Surgical lasers provide several advantages over the cold steel of scalpels:

  • Reduced bleeding — As the laser beam vaporizes tissues, local blood vessels are cauterized and sealed. 
  • Reduced incidence of surgical infections — Surgical lasers not only limit the number of surgical instruments introduced during surgery, but also kill bacteria present at the surgical site.
  • Reduced post-operative pain — In addition to sealing blood vessels to limit bleeding, surgical lasers seal nerve endings, leading to reduced pain.
  • Reduced swelling — Lymph vessels are sealed as the laser “cuts” through tissue, limiting the edema (i.e., swelling) associated with surgical procedures.

Other advantages of surgical lasers include:

  • Enabling the removal of small masses under local anesthesia, sometimes in the exam room while you wait 
  • Accessing hard-to-reach locations, like the ear canal, soft palate, or nasal cavity 
  • Facilitating uncomplicated correction of entropion
  • Allowing easy ablation of ectopic eyelashes, acral lick granulomas, and eosinic plaques (rodent ulcers) 

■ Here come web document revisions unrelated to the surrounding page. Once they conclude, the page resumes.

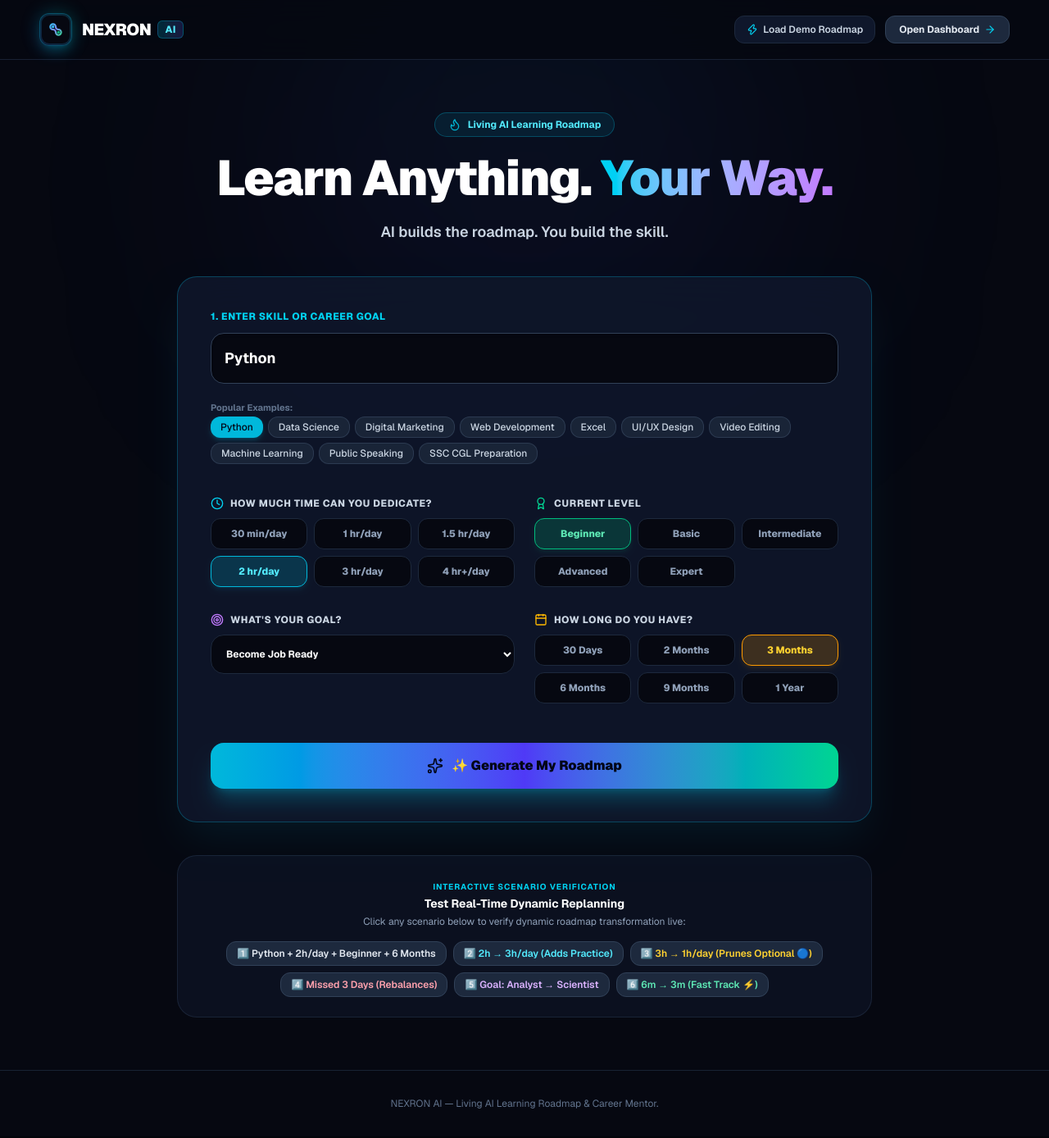
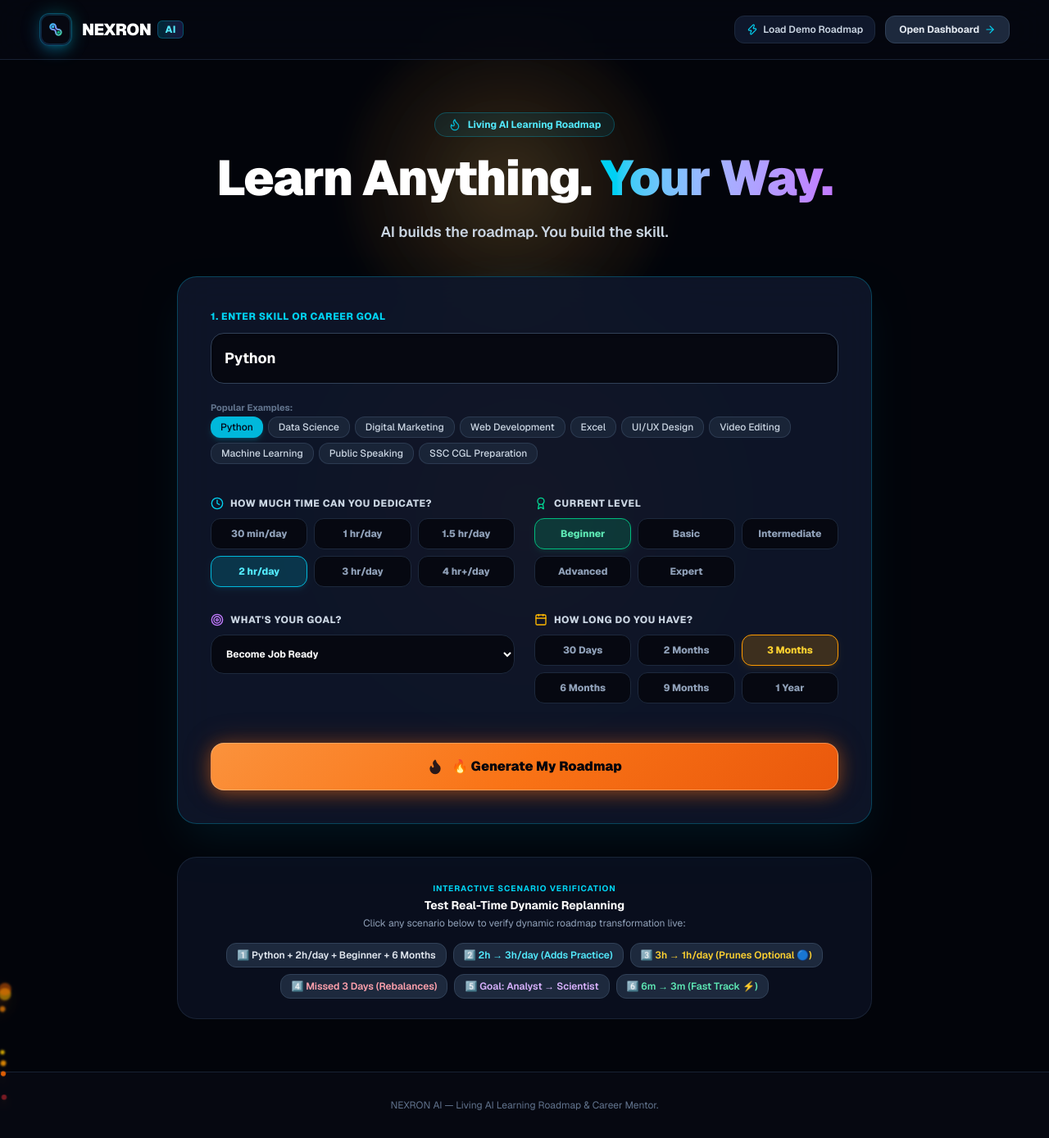
Before and after one commit to prakharmishra00000-cell/studyflow-ai, a Next.js app: page / in a window 1280 px wide. Shown: the whole page at 82% size. Built offline with nearby package versions, Linux system fonts and the light colour scheme.

Commit message:
Update button styling to high-energy neon orange and add realistic backward flame particle aura

```diff
--- a/src/app/globals.css
+++ b/src/app/globals.css
@@ -5,9 +5,11 @@
   --foreground: #f8fafc;
   --card: #070c17;
   --card-border: rgba(6, 182, 212, 0.2);
-  --primary: #06b6d4;
-  --accent-cyan: #22d3ee;
+  --primary: #f97316;
+  --accent-orange: #fb923c;
+  --flame-orange: #ea580c;
   --cyan-glow: rgba(6, 182, 212, 0.25);
+  --orange-glow: rgba(249, 115, 22, 0.35);
 }
 
 body {
@@ -16,6 +18,93 @@ body {
   font-family: var(--font-geist-sans), system-ui, -apple-system, sans-serif;
   overflow-x: hidden;
   min-height: 100vh;
+}
+
+/* REALISTIC BACKWARD FLAME ANIMATION KEYFRAMES */
+@keyframes flame-flicker {
+  0%, 100% {
+    opacity: 0.7;
+    transform: scale(1) translateY(0) rotate(-1deg);
+    filter: blur(14px) brightness(1);
+  }
+  25% {
+    opacity: 0.95;
+    transform: scale(1.08) translateY(-6px) rotate(1deg);
+    filter: blur(10px) brightness(1.3);
+  }
+  50% {
+    opacity: 0.8;
+    transform: scale(0.96) translateY(-12px) rotate(-2deg);
+    filter: blur(16px) brightness(1.1);
+  }
+  75% {
+    opacity: 1;
+    transform: scale(1.05) translateY(-4px) rotate(1.5deg);
+    filter: blur(12px) brightness(1.4);
+  }
+}
+
+@keyframes ember-float {
+  0% {
+    transform: translateY(0) scale(0.6) rotate(0deg);
+    opacity: 0;
+  }
+  20% {
+    opacity: 0.9;
+  }
+  80% {
+    opacity: 0.7;
+  }
+  100% {
+    transform: translateY(-160px) scale(1.4) rotate(45deg);
+    opacity: 0;
+  }
+}
+
+@keyframes flame-pulse-glow {
+  0%, 100% {
+    box-shadow: 0 0 20px rgba(249, 115, 22, 0.4), 0 0 50px rgba(234, 88, 12, 0.2);
+  }
+  50% {
+    box-shadow: 0 0 35px rgba(249, 115, 22, 0.7), 0 0 80px rgba(251, 146, 60, 0.4);
+  }
+}
+
+/* HIGH-ENERGY ORANGE BUTTON UTILITIES */
+.btn-orange {
+  background: linear-gradient(135deg, #fb923c 0%, #f97316 50%, #ea580c 100%);
+  color: #02040a;
+  font-weight: 900;
+  border: 1px solid rgba(254, 215, 170, 0.4);
+  box-shadow: 0 4px 20px rgba(249, 115, 22, 0.4), 0 0 35px rgba(234, 88, 12, 0.25);
+  transition: all 0.25s cubic-bezier(0.4, 0, 0.2, 1);
+}
+
+.btn-orange:hover {
+  background: linear-gradient(135deg, #ffedd5 0%, #fb923c 40%, #f97316 100%);
+  color: #000000;
+  box-shadow: 0 6px 30px rgba(249, 115, 22, 0.7), 0 0 55px rgba(251, 146, 60, 0.5);
+  transform: translateY(-2px) scale(1.02);
+}
+
+.btn-orange:active {
+  transform: translateY(0) scale(0.97);
+}
+
+/* REALISTIC BACKWARD FLAME AURA CONTAINER */
+.flame-aura {
+  position: relative;
+}
+
+.flame-aura::before {
+  content: '';
+  position: absolute;
+  inset: -20px;
+  background: radial-gradient(circle, rgba(249, 115, 22, 0.35) 0%, rgba(234, 88, 12, 0.15) 50%, transparent 75%);
+  border-radius: 9999px;
+  animation: flame-flicker 4s infinite ease-in-out;
+  pointer-events: none;
+  z-index: 0;
 }
 
 /* Glassmorphism Surface Utility - Cyan Black Theme */
@@ -36,21 +125,8 @@ body {
 }
 
 .glass-card:hover {
-  border-color: rgba(6, 182, 212, 0.5);
-  box-shadow: 0 8px 30px -4px rgba(6, 182, 212, 0.25);
-}
-
-.glass-card-active {
-  background: linear-gradient(135deg, rgba(8, 28, 44, 0.85) 0%, rgba(4, 10, 20, 0.95) 100%);
-  border: 1px solid rgba(34, 211, 238, 0.45);
-  box-shadow: 0 0 25px 0 rgba(6, 182, 212, 0.3);
-}
-
-/* Recommendation Hero Gradient Card - Cyan Black Neon */
-.ai-recommendation-card {
-  background: linear-gradient(135deg, rgba(8, 28, 44, 0.9) 0%, rgba(5, 10, 20, 0.95) 50%, rgba(6, 182, 212, 0.2) 100%);
-  border: 1px solid rgba(6, 182, 212, 0.45);
-  box-shadow: 0 10px 40px -10px rgba(6, 182, 212, 0.3);
+  border-color: rgba(249, 115, 22, 0.5);
+  box-shadow: 0 8px 30px -4px rgba(249, 115, 22, 0.3);
 }
 
 /* Custom Scrollbar */
@@ -64,10 +140,10 @@ body {
 }
 
 ::-webkit-scrollbar-thumb {
-  background: #0e3748;
+  background: #1e293b;
   border-radius: 9999px;
 }
 
 ::-webkit-scrollbar-thumb:hover {
-  background: #06b6d4;
+  background: #f97316;
 }
--- a/src/app/onboarding/page.tsx
+++ b/src/app/onboarding/page.tsx
@@ -7,6 +7,8 @@ import { CurrentLevel, GoalType, DurationOption, TimeDedicatedOption } from '@/l
 import { Sparkles, ArrowRight, ArrowLeft, CheckCircle2, Clock, Target, Calendar, BookOpen, Layers, Bot, Zap } from 'lucide-react';
 import { NexronLogo } from '@/components/common/NexronLogo';
 import { AIGenerationModal } from '@/components/common/AIGenerationModal';
+
+import FlameBackground from '@/components/common/FlameBackground';
 
 export default function OnboardingPage() {
   const router = useRouter();
@@ -243,9 +245,9 @@ export default function OnboardingPage() {
               </button>
               <button
                 onClick={handleFinish}
-                className="flex-1 py-4 rounded-2xl bg-gradient-to-r from-indigo-600 via-purple-600 to-cyan-500 hover:brightness-110 text-white font-extrabold text-sm shadow-xl shadow-indigo-600/40 transition-all flex items-center justify-center gap-2 active:scale-95"
+                className="flex-1 py-4 rounded-2xl btn-orange text-slate-950 font-black text-sm flex items-center justify-center gap-2 active:scale-95"
               >
-                <Zap className="w-4 h-4 text-cyan-400" />
+                <Zap className="w-4 h-4 text-slate-950 fill-current" />
                 <span>Generate Living AI Roadmap</span>
               </button>
             </div>
--- a/src/app/page.tsx
+++ b/src/app/page.tsx
@@ -9,6 +9,8 @@ import { NexronLogo } from '@/components/common/NexronLogo';
 import { useStudyStore } from '@/lib/store/StudyContext';
 import { AIGenerationModal } from '@/components/common/AIGenerationModal';
 import { CurrentLevel, GoalType, DurationOption, TimeDedicatedOption } from '@/lib/types';
+
+import FlameBackground from '@/components/common/FlameBackground';
 
 export default function LandingPage() {
   const router = useRouter();
@@ -69,9 +71,9 @@ export default function LandingPage() {
   };
 
   return (
-    <div className="min-h-screen bg-[#060811] text-slate-100 flex flex-col justify-between selection:bg-cyan-500 selection:text-slate-950 relative overflow-hidden">
-      {/* Dynamic Background Glows */}
-      <div className="absolute top-0 left-1/2 -translate-x-1/2 w-[600px] h-[500px] bg-gradient-to-b from-cyan-600/15 via-indigo-600/10 to-transparent rounded-full blur-[140px] pointer-events-none" />
+    <div className="min-h-screen bg-[#02040a] text-slate-100 flex flex-col justify-between selection:bg-orange-500 selection:text-slate-950 relative overflow-hidden">
+      {/* Realistic Backward Flame Particle Aura */}
+      <FlameBackground />
 
       {/* Header */}
       <header className="border-b border-slate-800/80 bg-[#060811]/80 backdrop-blur-xl sticky top-0 z-40 px-6 lg:px-12 py-4 flex items-center justify-between">
@@ -260,10 +262,10 @@ export default function LandingPage() {
           <div className="pt-4">
             <button
               type="submit"
-              className="w-full py-4 rounded-2xl bg-gradient-to-r from-cyan-500 via-indigo-600 to-emerald-400 text-slate-950 font-black text-base shadow-xl shadow-cyan-500/25 hover:brightness-110 active:scale-[0.99] transition-all flex items-center justify-center gap-2.5"
+              className="w-full py-4 rounded-2xl btn-orange text-slate-950 font-black text-base flex items-center justify-center gap-2.5 active:scale-[0.99] transition-all"
             >
-              <Sparkles className="w-5 h-5 text-slate-950" />
-              <span>✨ Generate My Roadmap</span>
+              <Flame className="w-5 h-5 text-slate-950 fill-current animate-pulse" />
+              <span>🔥 Generate My Roadmap</span>
             </button>
           </div>
         </form>
--- /dev/null
+++ b/src/components/common/FlameBackground.tsx
@@ -0,0 +1,48 @@
+'use client';
+
+import React from 'react';
+
+export default function FlameBackground() {
+  return (
+    <div className="absolute inset-0 pointer-events-none overflow-hidden z-0">
+      {/* Central Flaming Glow Aura */}
+      <div
+        className="absolute top-1/4 left-1/2 -translate-x-1/2 w-[550px] h-[550px] rounded-full"
+        style={{
+          background: 'radial-gradient(circle, rgba(249, 115, 22, 0.28) 0%, rgba(234, 88, 12, 0.12) 45%, rgba(6, 182, 212, 0.05) 70%, transparent 85%)',
+          animation: 'flame-flicker 5s ease-in-out infinite'
+        }}
+      />
+
+      {/* Secondary Flame Tongue */}
+      <div
+        className="absolute top-10 left-1/3 w-96 h-96 rounded-full"
+        style={{
+          background: 'radial-gradient(circle, rgba(251, 146, 60, 0.22) 0%, rgba(249, 115, 22, 0.08) 50%, transparent 80%)',
+          animation: 'flame-flicker 7s ease-in-out infinite 1s'
+        }}
+      />
+
+      {/* Floating Ember Particles */}
+      <div className="absolute inset-0">
+        {[
+          { left: '15%', delay: '0s', duration: '4s', size: 'w-2 h-2', bg: 'bg-orange-500' },
+          { left: '25%', delay: '1.2s', duration: '5s', size: 'w-3 h-3', bg: 'bg-amber-400' },
+          { left: '38%', delay: '2.5s', duration: '3.8s', size: 'w-1.5 h-1.5', bg: 'bg-orange-400' },
+          { left: '50%', delay: '0.5s', duration: '4.5s', size: 'w-2.5 h-2.5', bg: 'bg-red-500' },
+          { left: '62%', delay: '3.1s', duration: '5.2s', size: 'w-2 h-2', bg: 'bg-amber-500' },
+          { left: '75%', delay: '1.8s', duration: '4.2s', size: 'w-3 h-3', bg: 'bg-orange-500' },
+          { left: '85%', delay: '2.9s', duration: '4.8s', size: 'w-1.5 h-1.5', bg: 'bg-yellow-400' }
+        ].map((ember, i) => (
+          <div
+            key={i}
+            className={`absolute bottom-10 ${ember.left} ${ember.size} ${ember.bg} rounded-full blur-[1px] shadow-lg shadow-orange-500/80`}
+            style={{
+              animation: `ember-float ${ember.duration} ease-in infinite ${ember.delay}`
+            }}
+          />
+        ))}
+      </div>
+    </div>
+  );
+}
--- a/src/components/common/UserControlModal.tsx
+++ b/src/components/common/UserControlModal.tsx
@@ -129,9 +129,9 @@ export default function UserControlModal() {
 
             <button
               onClick={applyRecommendation}
-              className="w-full sm:w-auto px-6 py-3 rounded-xl bg-gradient-to-r from-indigo-600 via-purple-600 to-cyan-500 hover:brightness-110 text-white font-extrabold text-xs sm:text-sm shadow-lg shadow-indigo-600/30 transition-all flex items-center justify-center gap-2 active:scale-95"
+              className="w-full sm:w-auto px-6 py-3 rounded-xl btn-orange text-slate-950 font-black text-xs sm:text-sm flex items-center justify-center gap-2 active:scale-95"
             >
-              <CheckCircle2 className="w-4.5 h-4.5" />
+              <CheckCircle2 className="w-4.5 h-4.5 text-slate-950" />
               <span>Apply Changes</span>
             </button>
           </div>
--- a/src/components/dashboard/AIMentorWidget.tsx
+++ b/src/components/dashboard/AIMentorWidget.tsx
@@ -134,14 +134,14 @@ export default function AIMentorWidget() {
           <button
             type="submit"
             disabled={isAsking || !userPrompt.trim()}
-            className="px-5 py-3 rounded-2xl bg-gradient-to-r from-indigo-600 to-cyan-500 hover:brightness-110 disabled:opacity-50 text-white font-extrabold text-xs shadow-lg shadow-indigo-600/30 transition-all flex items-center gap-2 active:scale-95"
+            className="px-5 py-3 rounded-2xl btn-orange disabled:opacity-50 text-slate-950 font-black text-xs flex items-center gap-2 active:scale-95 transition-all"
           >
             {isAsking ? (
-              <RefreshCw className="w-4 h-4 animate-spin" />
+              <RefreshCw className="w-4 h-4 animate-spin text-slate-950" />
             ) : (
               <>
                 <span>Ask AI</span>
-                <Send className="w-3.5 h-3.5" />
+                <Send className="w-3.5 h-3.5 text-slate-950" />
               </>
             )}
           </button>
```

Surgical lasers provide cutting edge technology for surgical procedures, and the result is a faster, easier post-operative recovery time for your beloved pet. If you’d like to learn more about laser therapy, either surgical or therapeutic, give us a call. We’d be happy to talk with you about how lasers can benefit your pet.